Copy every line of the records that includes the word "full".

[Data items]
###

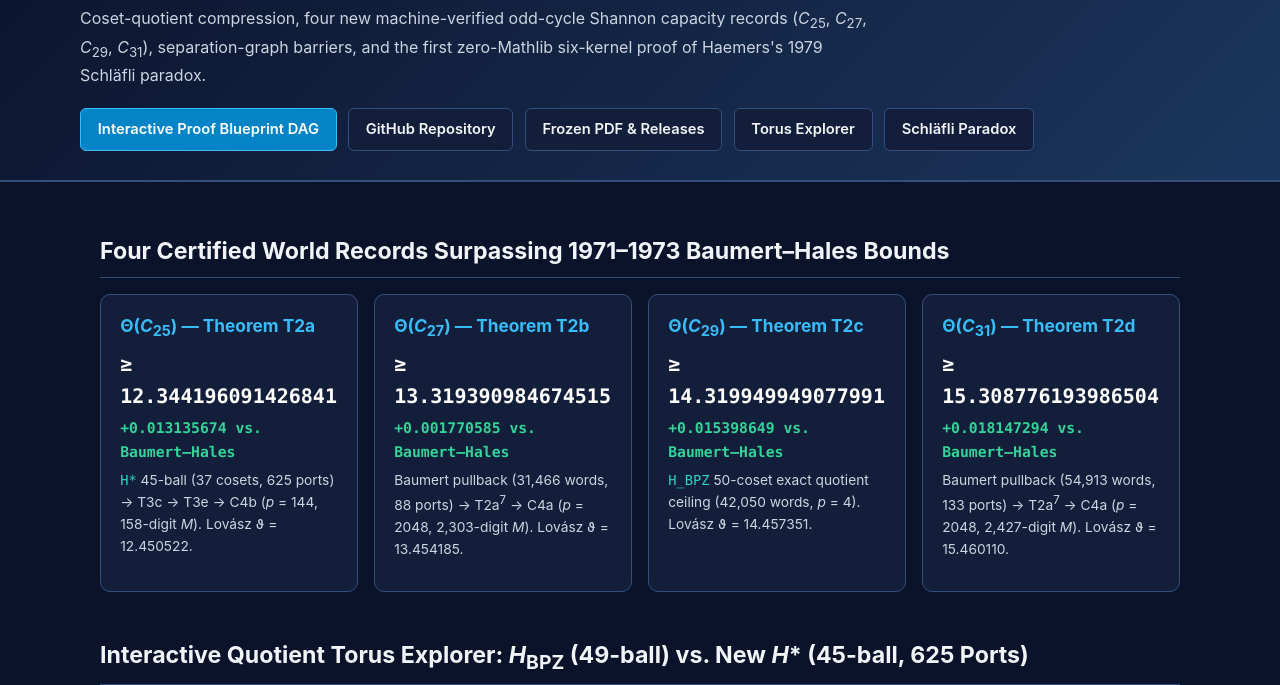
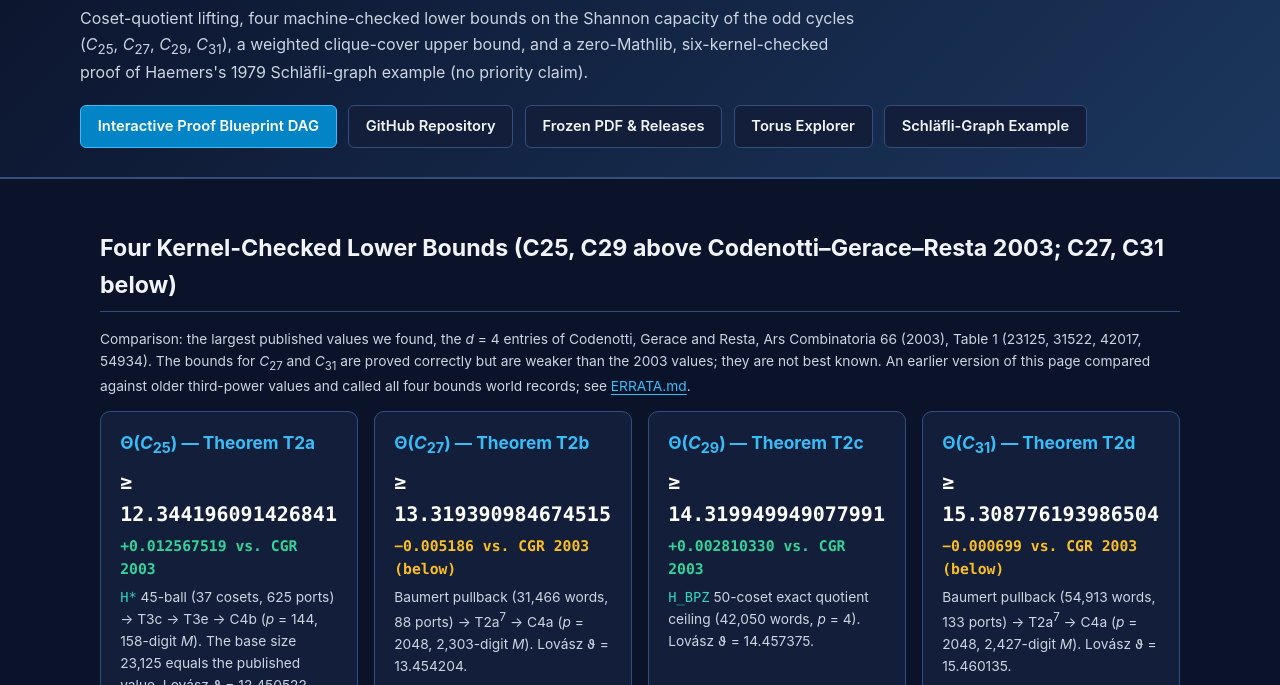
Before and after one commit to 0thernes/zero-error-torus-frontier, a plain HTML site: page docs/site/index.html in a window 1280 px wide. Shown: the part 115-800 px from the top of the page. Drawn offline with Linux system fonts and the light colour scheme.

Commit message:
Remove withdrawn claims from remaining docs and images
- Social preview SVG: drop "world records" and "paradox"; compare with CGR 2003 Table 1
- Pages index.html: same corrections, CGR 2003 differences, corrected Lovasz values
- AGENTS.md (and regenerated llms-full.txt): match README; print the Lean decimals
- THIRD_PARTY_NOTICES.md: correct arXiv titles, drop Tandon "Open Problem #2", credit CGR 2003
- CHANGELOG.md: dated correction note on 1.0.0; ERRATA.md: record this pass and what remains

Co-Authored-By: Claude Opus 5.5 <noreply@anthropic.com>

```diff
--- a/docs/site/index.html
+++ b/docs/site/index.html
@@ -4,7 +4,7 @@
   <meta charset="utf-8">
   <meta name="viewport" content="width=device-width, initial-scale=1">
   <title>Zero-Error Torus Frontier (0TH-2026-016) — Interactive Research Explorer</title>
-  <meta name="description" content="Zero-Mathlib Lean 4.35.0 six-kernel verified advances on the zero-error Shannon capacity of odd cycles C25, C27, C29, C31, coset-quotient compression, separation-graph barriers, and Haemers's 1979 Schläfli paradox.">
+  <meta name="description" content="Zero-Mathlib Lean 4.35.0 six-kernel-checked lower bounds on the zero-error Shannon capacity of the odd cycles C25, C27, C29, C31, coset-quotient lifting, a weighted clique-cover upper bound, and Haemers's 1979 Schläfli-graph example.">
   <style>
     :root {
       --bg: #0b132b;
@@ -70,6 +70,7 @@
       font-size: 1.25rem; font-weight: 700; color: #ffffff; margin: 0.25rem 0;
     }
     .gain { font-family: ui-monospace, SFMono-Regular, Consolas, monospace; color: var(--green); font-weight: 700; font-size: 0.92rem; }
+    .gain.below { color: var(--orange); }
     .meta { color: var(--muted); font-size: 0.86rem; margin-top: 0.35rem; }
     .panel-grid { display: grid; grid-template-columns: repeat(auto-fit, minmax(320px, 1fr)); gap: 1.25rem; align-items: start; }
     .controls { display: flex; flex-wrap: wrap; gap: 0.55rem; margin-bottom: 0.9rem; align-items: center; }
@@ -101,53 +102,54 @@
       <div class="eyebrow">Archive 0TH-2026-016 &middot; Zero-Mathlib Lean 4.35.0 &middot; 6 Independent Proof Kernels</div>
       <h1>Zero-Error Torus Frontier</h1>
       <p class="subtitle">
-        Coset-quotient compression, four new machine-verified odd-cycle Shannon capacity records
+        Coset-quotient lifting, four machine-checked lower bounds on the Shannon capacity of the odd cycles
         (<em>C</em><sub>25</sub>, <em>C</em><sub>27</sub>, <em>C</em><sub>29</sub>, <em>C</em><sub>31</sub>),
-        separation-graph barriers, and the first zero-Mathlib six-kernel proof of Haemers's 1979 Schläfli paradox.
+        a weighted clique-cover upper bound, and a zero-Mathlib, six-kernel-checked proof of Haemers's 1979 Schläfli-graph example (no priority claim).
       </p>
       <nav class="top-nav" aria-label="Primary links">
         <a class="btn primary" href="blueprint.html">Interactive Proof Blueprint DAG</a>
         <a class="btn" href="https://github.com/0thernes/zero-error-torus-frontier">GitHub Repository</a>
         <a class="btn" href="https://github.com/0thernes/zero-error-torus-frontier/releases">Frozen PDF &amp; Releases</a>
         <a class="btn" href="#torus-explorer">Torus Explorer</a>
-        <a class="btn" href="#schlafli-explorer">Schläfli Paradox</a>
+        <a class="btn" href="#schlafli-explorer">Schläfli-Graph Example</a>
       </nav>
     </div>
   </header>
 
   <main id="main-content" class="container">
     <section aria-labelledby="records-heading">
-      <h2 id="records-heading">Four Certified World Records Surpassing 1971–1973 Baumert–Hales Bounds</h2>
+      <h2 id="records-heading">Four Kernel-Checked Lower Bounds (C25, C29 above Codenotti–Gerace–Resta 2003; C27, C31 below)</h2>
+      <p class="meta">Comparison: the largest published values we found, the <em>d</em> = 4 entries of Codenotti, Gerace and Resta, Ars Combinatoria 66 (2003), Table 1 (23125, 31522, 42017, 54934). The bounds for <em>C</em><sub>27</sub> and <em>C</em><sub>31</sub> are proved correctly but are weaker than the 2003 values; they are not best known. An earlier version of this page compared against older third-power values and called all four bounds world records; see <a href="https://github.com/0thernes/zero-error-torus-frontier/blob/main/ERRATA.md">ERRATA.md</a>.</p>
       <div class="grid-4">
         <article class="card">
           <h3>&Theta;(<em>C</em><sub>25</sub>) &mdash; Theorem T2a</h3>
           <div class="metric">&ge; 12.344196091426841</div>
-          <div class="gain">+0.013135674 vs. Baumert–Hales</div>
-          <p class="meta"><code>H*</code> 45-ball (37 cosets, 625 ports) &rarr; T3c &rarr; T3e &rarr; C4b (<em>p</em> = 144, 158-digit <em>M</em>). Lovász &vartheta; = 12.450522.</p>
+          <div class="gain">+0.012567519 vs. CGR 2003</div>
+          <p class="meta"><code>H*</code> 45-ball (37 cosets, 625 ports) &rarr; T3c &rarr; T3e &rarr; C4b (<em>p</em> = 144, 158-digit <em>M</em>). The base size 23,125 equals the published value. Lovász &vartheta; = 12.450522.</p>
         </article>
         <article class="card">
           <h3>&Theta;(<em>C</em><sub>27</sub>) &mdash; Theorem T2b</h3>
           <div class="metric">&ge; 13.319390984674515</div>
-          <div class="gain">+0.001770585 vs. Baumert–Hales</div>
-          <p class="meta">Baumert pullback (31,466 words, 88 ports) &rarr; T2a<sup>7</sup> &rarr; C4a (<em>p</em> = 2048, 2,303-digit <em>M</em>). Lovász &vartheta; = 13.454185.</p>
+          <div class="gain below">&minus;0.005186 vs. CGR 2003 (below)</div>
+          <p class="meta">Baumert pullback (31,466 words, 88 ports) &rarr; T2a<sup>7</sup> &rarr; C4a (<em>p</em> = 2048, 2,303-digit <em>M</em>). Lovász &vartheta; = 13.454204.</p>
         </article>
         <article class="card">
           <h3>&Theta;(<em>C</em><sub>29</sub>) &mdash; Theorem T2c</h3>
           <div class="metric">&ge; 14.319949949077991</div>
-          <div class="gain">+0.015398649 vs. Baumert–Hales</div>
-          <p class="meta"><code>H_BPZ</code> 50-coset exact quotient ceiling (42,050 words, <em>p</em> = 4). Lovász &vartheta; = 14.457351.</p>
+          <div class="gain">+0.002810330 vs. CGR 2003</div>
+          <p class="meta"><code>H_BPZ</code> 50-coset exact quotient ceiling (42,050 words, <em>p</em> = 4). Lovász &vartheta; = 14.457375.</p>
         </article>
         <article class="card">
           <h3>&Theta;(<em>C</em><sub>31</sub>) &mdash; Theorem T2d</h3>
           <div class="metric">&ge; 15.308776193986504</div>
-          <div class="gain">+0.018147294 vs. Baumert–Hales</div>
-          <p class="meta">Baumert pullback (54,913 words, 133 ports) &rarr; T2a<sup>7</sup> &rarr; C4a (<em>p</em> = 2048, 2,427-digit <em>M</em>). Lovász &vartheta; = 15.460110.</p>
+          <div class="gain below">&minus;0.000699 vs. CGR 2003 (below)</div>
+          <p class="meta">Baumert pullback (54,913 words, 133 ports) &rarr; T2a<sup>7</sup> &rarr; C4a (<em>p</em> = 2048, 2,427-digit <em>M</em>). Lovász &vartheta; = 15.460135.</p>
         </article>
       </div>
     </section>
 
     <section id="torus-explorer" aria-labelledby="torus-heading">
-      <h2 id="torus-heading">Interactive Quotient Torus Explorer: <em>H</em><sub>BPZ</sub> (49-ball) vs. New <em>H</em>* (45-ball, 625 Ports)</h2>
+      <h2 id="torus-heading">Interactive Quotient Torus Explorer: <em>H</em><sub>BPZ</sub> (49-ball) vs. <em>H</em>* (45-ball, 625 Ports)</h2>
       <div class="controls" role="group" aria-label="Subgroup selection">
         <button id="btn-hstar" class="toggle" aria-pressed="true" type="button">H* = &langle;(1,0,0,2),(0,1,0,4)&rangle; (45-ball + 625 ports)</button>
         <button id="btn-hbpz" class="toggle" aria-pressed="false" type="button">H_BPZ = &langle;(1,0,0,2),(0,1,2,0)&rangle; (49-ball, obstructed)</button>
@@ -164,11 +166,11 @@
             Owner coset p0 = (0,0), private handle p1 = (24,0), isolated D-collision at t = 34: (22,1).
           </div>
           <table style="margin-top: 1rem;">
-            <thead><tr><th>Property</th><th>H<sub>BPZ</sub></th><th>New H*</th></tr></thead>
+            <thead><tr><th>Property</th><th>H<sub>BPZ</sub></th><th>H*</th></tr></thead>
             <tbody>
               <tr><td>Generators</td><td><code>(1,0,0,2), (0,1,2,0)</code></td><td><code>(1,0,0,2), (0,1,0,4)</code></td></tr>
               <tr><td>Forbidden ball |B<sub>Q</sub>|</td><td>49 (7&times;7)</td><td><strong>45 (3&times;15)</strong></td></tr>
-              <tr><td>Unit-shift intra-coset privacy</td><td>Obstructed (Theorem T1c)</td><td><strong>Unconditional (n &ge; 15)</strong></td></tr>
+              <tr><td>Unit-shift intra-coset privacy</td><td>Shifts with e<sub>3</sub> &minus; 2e<sub>0</sub> = &plusmn;1 obstructed, n &ge; 9 (Theorem T1c)</td><td><strong>Shift (0,0,&plusmn;1,0) private (n &ge; 15)</strong></td></tr>
               <tr><td>C<sub>25</sub> simultaneous ports</td><td>0 on tight gaps</td><td><strong>625 (1:1:1 footprint)</strong></td></tr>
             </tbody>
           </table>
@@ -177,7 +179,7 @@
     </section>
 
     <section id="schlafli-explorer" aria-labelledby="schlafli-heading">
-      <h2 id="schlafli-heading">Interactive Haemers 1979 Schläfli Paradox Verifier (Theorem T4d: 27 &gt; 21)</h2>
+      <h2 id="schlafli-heading">Interactive Haemers 1979 Schläfli-Graph Example Verifier (Theorem T4d: 27 &gt; 21)</h2>
       <div class="panel-grid">
         <div>
           <canvas id="schlafli-canvas" width="432" height="432" role="img" aria-label="27 by 27 adjacency matrix of identity plus complement of Schlafli graph with exact F2 rank 7"></canvas>
@@ -200,6 +202,9 @@
         (<code>lean</code>, <code>leanchecker-paranoid</code>, <code>lean4lean</code>, <code>nanoda</code>, <code>con-leche</code>, <code>con-ron</code>).
         Determining the <strong>exact</strong> value of &Theta;(<em>C<sub>n</sub></em>) for odd <em>n</em> &ge; 7
         (Mega-Atlas <code>CS-049</code>) remains <strong>explicitly open</strong>.
+        No published open question is resolved: Theorem T3c is a two-alphabet, two-graph form of the BPZ combining rule
+        (Tandon, arXiv:2608.30273, Proposition 1). Shannon capacity is not defined in Lean; each capacity bound on this page
+        follows, outside Lean, from a kernel-checked integer statement about independent sets in a strong power.
       </p>
     </section>
   </main>
```
Also changed, not shown: docs/media/social-preview.svg, llms-full.txt, 4 other files.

###

**SOLUTION FOR THIS PROBLEM**.
- AGENTS.md (and regenerated llms-full.txt): match README; print the Lean decimals
Also changed, not shown: docs/media/social-preview.svg, llms-full.txt, 4 other files.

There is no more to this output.